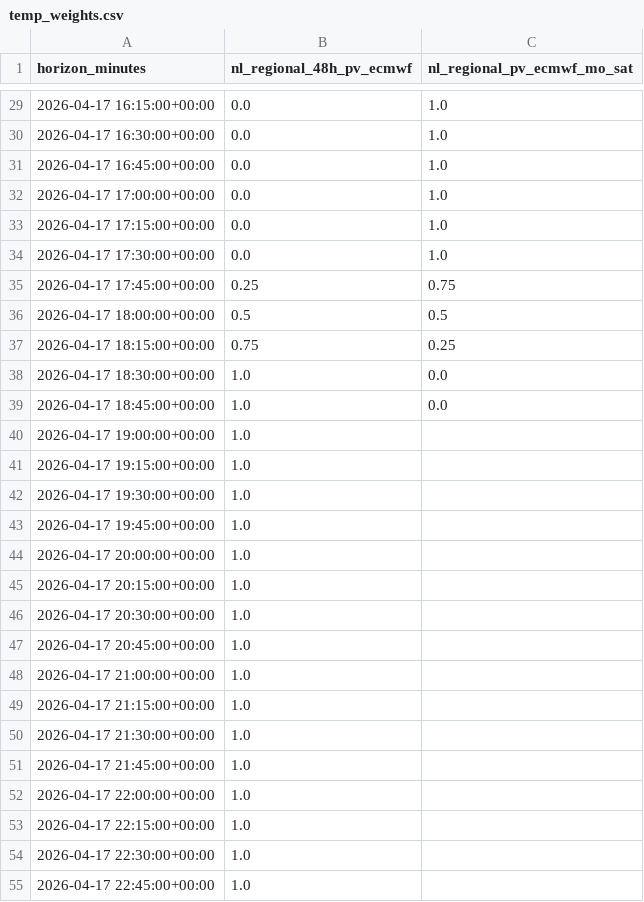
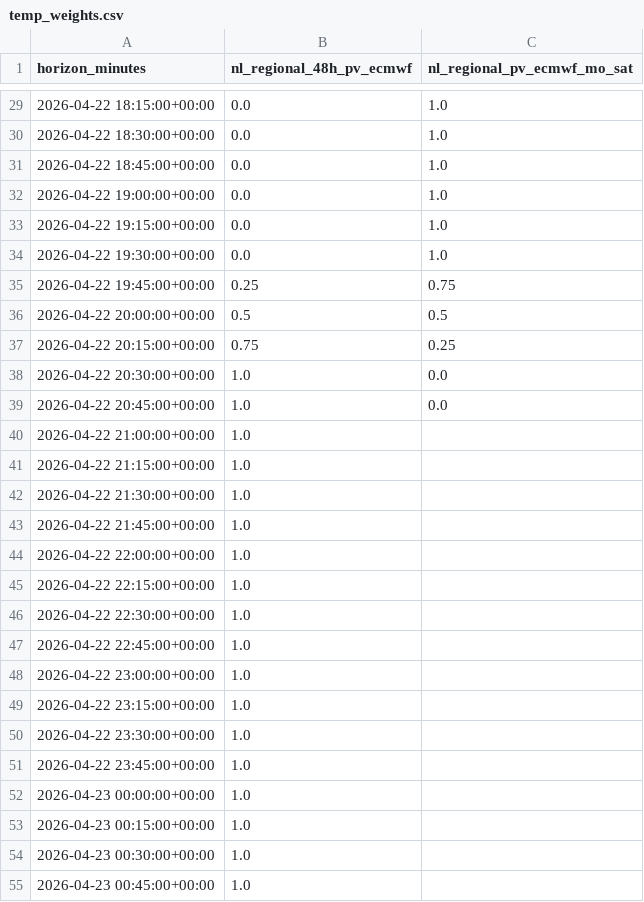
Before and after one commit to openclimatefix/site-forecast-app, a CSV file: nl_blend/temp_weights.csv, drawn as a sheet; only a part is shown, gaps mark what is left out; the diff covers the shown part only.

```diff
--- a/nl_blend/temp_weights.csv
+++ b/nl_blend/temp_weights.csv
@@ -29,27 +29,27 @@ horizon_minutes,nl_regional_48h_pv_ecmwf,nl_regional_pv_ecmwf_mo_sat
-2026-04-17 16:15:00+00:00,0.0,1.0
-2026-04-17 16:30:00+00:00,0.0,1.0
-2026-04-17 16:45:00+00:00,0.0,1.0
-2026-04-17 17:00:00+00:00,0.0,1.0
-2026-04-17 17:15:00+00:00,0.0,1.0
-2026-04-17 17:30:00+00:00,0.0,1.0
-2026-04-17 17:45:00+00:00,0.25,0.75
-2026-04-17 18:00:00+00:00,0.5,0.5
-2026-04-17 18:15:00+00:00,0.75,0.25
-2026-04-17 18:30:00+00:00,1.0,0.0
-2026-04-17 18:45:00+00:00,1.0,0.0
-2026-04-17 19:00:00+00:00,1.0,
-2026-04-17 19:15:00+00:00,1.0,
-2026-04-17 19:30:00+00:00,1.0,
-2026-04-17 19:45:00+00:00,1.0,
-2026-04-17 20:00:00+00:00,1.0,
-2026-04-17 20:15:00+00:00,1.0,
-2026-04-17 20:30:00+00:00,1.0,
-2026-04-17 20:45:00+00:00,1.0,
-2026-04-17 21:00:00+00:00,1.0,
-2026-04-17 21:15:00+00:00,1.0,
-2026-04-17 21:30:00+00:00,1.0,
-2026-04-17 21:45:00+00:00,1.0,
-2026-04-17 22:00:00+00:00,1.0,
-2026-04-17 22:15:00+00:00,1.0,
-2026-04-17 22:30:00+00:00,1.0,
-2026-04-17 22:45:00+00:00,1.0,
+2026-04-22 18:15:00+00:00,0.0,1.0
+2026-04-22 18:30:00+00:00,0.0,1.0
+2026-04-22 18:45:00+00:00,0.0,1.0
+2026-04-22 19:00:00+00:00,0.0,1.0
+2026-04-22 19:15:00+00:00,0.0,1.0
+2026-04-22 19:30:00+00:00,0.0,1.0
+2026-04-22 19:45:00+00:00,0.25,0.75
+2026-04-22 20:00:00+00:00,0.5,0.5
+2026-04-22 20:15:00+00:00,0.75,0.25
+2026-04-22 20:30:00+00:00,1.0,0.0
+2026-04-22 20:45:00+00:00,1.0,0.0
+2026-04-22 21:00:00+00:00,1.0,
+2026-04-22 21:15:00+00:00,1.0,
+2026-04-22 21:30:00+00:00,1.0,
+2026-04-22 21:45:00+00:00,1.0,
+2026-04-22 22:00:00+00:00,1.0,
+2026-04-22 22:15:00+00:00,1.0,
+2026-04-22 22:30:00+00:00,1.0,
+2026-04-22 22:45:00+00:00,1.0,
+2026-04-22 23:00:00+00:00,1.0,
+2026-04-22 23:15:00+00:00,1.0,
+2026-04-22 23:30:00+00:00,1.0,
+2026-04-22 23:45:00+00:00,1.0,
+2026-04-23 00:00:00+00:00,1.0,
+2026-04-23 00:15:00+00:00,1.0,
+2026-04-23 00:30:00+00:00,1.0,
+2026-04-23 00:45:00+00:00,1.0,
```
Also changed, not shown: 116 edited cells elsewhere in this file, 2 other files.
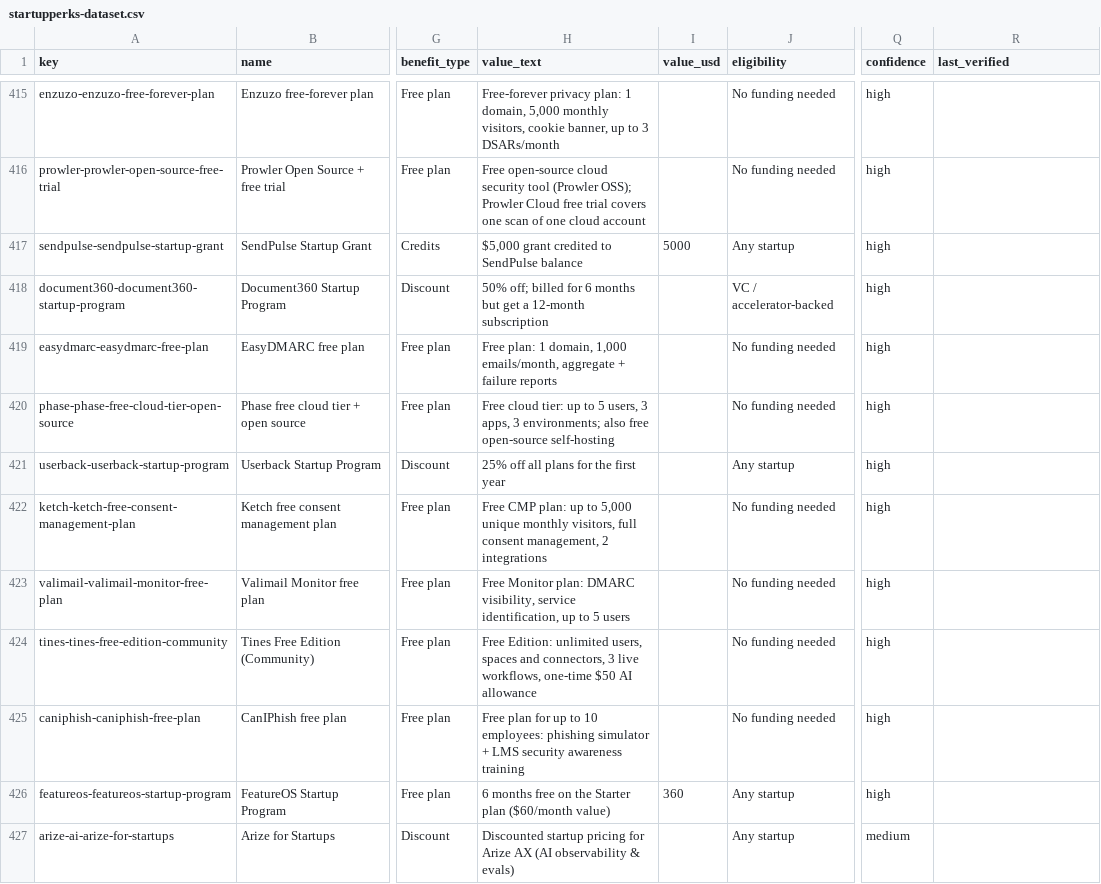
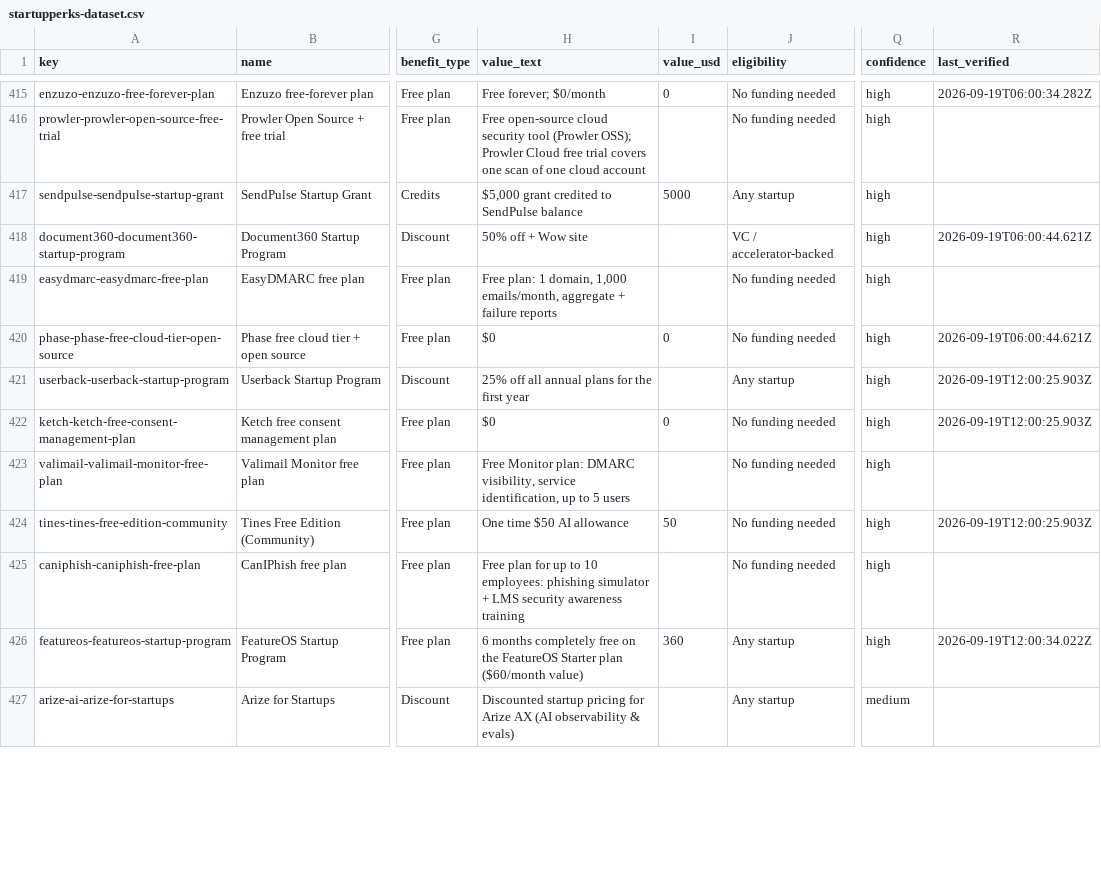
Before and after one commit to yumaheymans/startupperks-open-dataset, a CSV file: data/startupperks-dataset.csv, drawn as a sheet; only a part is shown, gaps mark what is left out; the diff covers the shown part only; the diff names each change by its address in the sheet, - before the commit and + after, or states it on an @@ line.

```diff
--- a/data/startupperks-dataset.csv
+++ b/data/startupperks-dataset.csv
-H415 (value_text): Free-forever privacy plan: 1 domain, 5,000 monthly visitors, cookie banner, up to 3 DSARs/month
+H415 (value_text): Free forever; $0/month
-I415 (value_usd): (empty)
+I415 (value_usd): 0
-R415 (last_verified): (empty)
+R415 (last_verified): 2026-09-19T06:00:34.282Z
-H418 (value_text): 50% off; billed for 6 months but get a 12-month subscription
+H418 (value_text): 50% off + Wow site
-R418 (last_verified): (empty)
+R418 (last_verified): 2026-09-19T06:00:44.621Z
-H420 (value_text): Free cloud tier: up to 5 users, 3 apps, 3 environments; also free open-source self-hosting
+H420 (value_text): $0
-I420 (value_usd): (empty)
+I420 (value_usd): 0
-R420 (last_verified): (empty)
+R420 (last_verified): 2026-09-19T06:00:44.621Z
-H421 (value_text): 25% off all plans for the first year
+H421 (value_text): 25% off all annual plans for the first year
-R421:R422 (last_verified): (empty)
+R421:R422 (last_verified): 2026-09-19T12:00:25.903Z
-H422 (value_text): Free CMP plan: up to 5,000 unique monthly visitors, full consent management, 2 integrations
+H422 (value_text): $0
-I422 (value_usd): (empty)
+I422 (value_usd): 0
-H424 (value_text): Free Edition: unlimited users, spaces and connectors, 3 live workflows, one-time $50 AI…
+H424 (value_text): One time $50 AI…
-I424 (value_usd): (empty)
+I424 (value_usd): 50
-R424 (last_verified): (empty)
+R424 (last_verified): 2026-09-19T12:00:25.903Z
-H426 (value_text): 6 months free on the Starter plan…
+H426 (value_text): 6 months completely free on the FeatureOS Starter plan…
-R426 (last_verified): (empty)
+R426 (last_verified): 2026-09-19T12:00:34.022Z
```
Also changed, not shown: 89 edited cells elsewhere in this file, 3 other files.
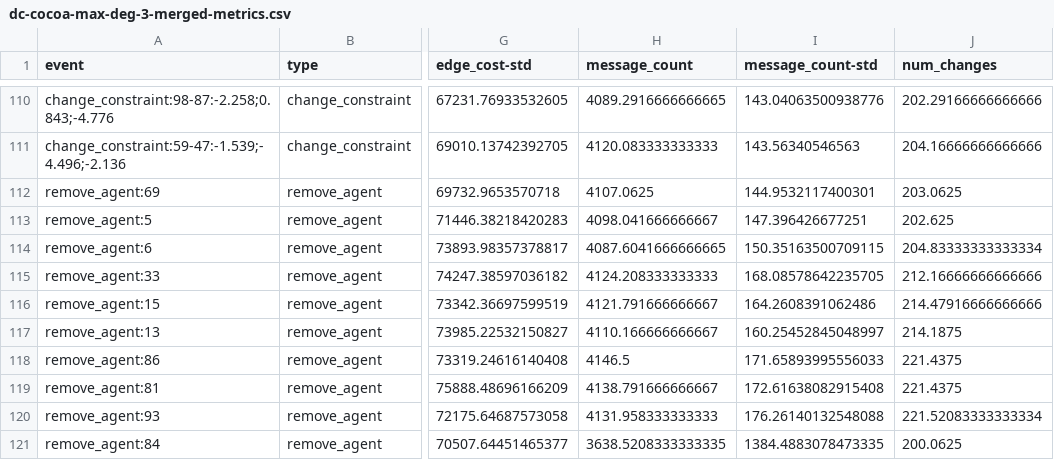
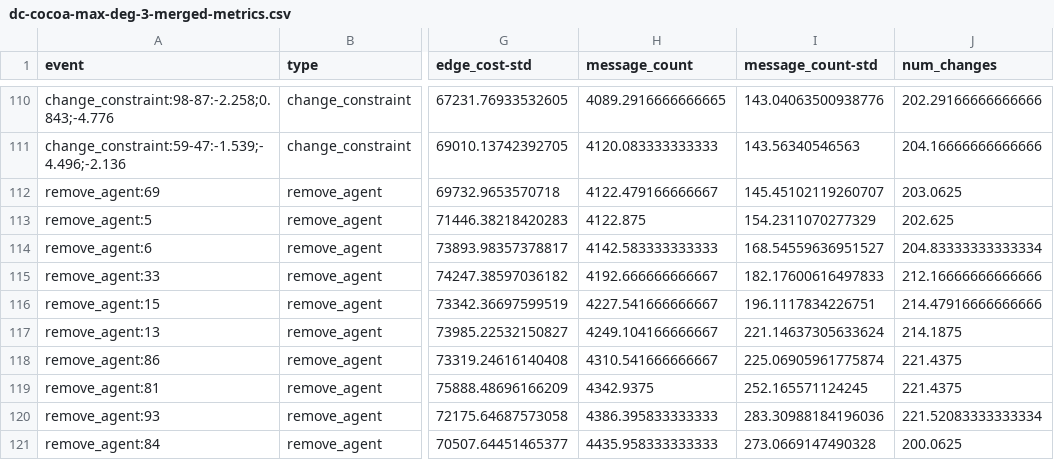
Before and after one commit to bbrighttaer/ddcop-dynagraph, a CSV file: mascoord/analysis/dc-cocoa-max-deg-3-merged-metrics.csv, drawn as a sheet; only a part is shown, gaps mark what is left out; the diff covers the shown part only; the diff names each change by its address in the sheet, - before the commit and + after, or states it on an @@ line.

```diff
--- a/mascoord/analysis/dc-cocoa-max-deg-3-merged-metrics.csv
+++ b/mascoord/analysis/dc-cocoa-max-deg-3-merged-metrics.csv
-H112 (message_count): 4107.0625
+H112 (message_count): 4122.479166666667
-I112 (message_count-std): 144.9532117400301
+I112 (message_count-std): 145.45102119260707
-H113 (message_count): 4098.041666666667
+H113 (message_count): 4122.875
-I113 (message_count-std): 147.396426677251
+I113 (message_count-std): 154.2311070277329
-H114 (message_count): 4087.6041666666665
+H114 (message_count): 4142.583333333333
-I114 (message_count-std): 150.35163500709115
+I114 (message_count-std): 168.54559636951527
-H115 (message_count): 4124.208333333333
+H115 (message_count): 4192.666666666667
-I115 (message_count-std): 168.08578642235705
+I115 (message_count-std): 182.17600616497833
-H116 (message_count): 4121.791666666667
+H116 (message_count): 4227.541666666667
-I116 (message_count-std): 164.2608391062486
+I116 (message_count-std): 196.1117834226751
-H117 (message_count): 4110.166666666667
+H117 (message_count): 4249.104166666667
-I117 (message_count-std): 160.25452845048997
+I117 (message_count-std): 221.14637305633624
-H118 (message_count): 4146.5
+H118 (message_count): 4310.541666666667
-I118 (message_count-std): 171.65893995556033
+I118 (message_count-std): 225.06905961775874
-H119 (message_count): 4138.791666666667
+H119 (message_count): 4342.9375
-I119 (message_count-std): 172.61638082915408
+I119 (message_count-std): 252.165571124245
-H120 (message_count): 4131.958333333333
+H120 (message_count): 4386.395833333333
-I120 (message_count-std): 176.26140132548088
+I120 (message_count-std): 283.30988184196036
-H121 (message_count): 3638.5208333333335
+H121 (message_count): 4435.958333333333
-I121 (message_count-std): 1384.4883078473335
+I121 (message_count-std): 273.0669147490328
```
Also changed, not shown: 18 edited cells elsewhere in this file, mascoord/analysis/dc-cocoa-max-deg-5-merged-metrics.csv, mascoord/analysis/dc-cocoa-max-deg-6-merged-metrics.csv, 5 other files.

----------

Your instructions —
Lines containing the word "time" are to be pulled from the records and copied.

Your solution —
-H424 (value_text): Free Edition: unlimited users, spaces and connectors, 3 live workflows, one-time $50 AI…
+H424 (value_text): One time $50 AI…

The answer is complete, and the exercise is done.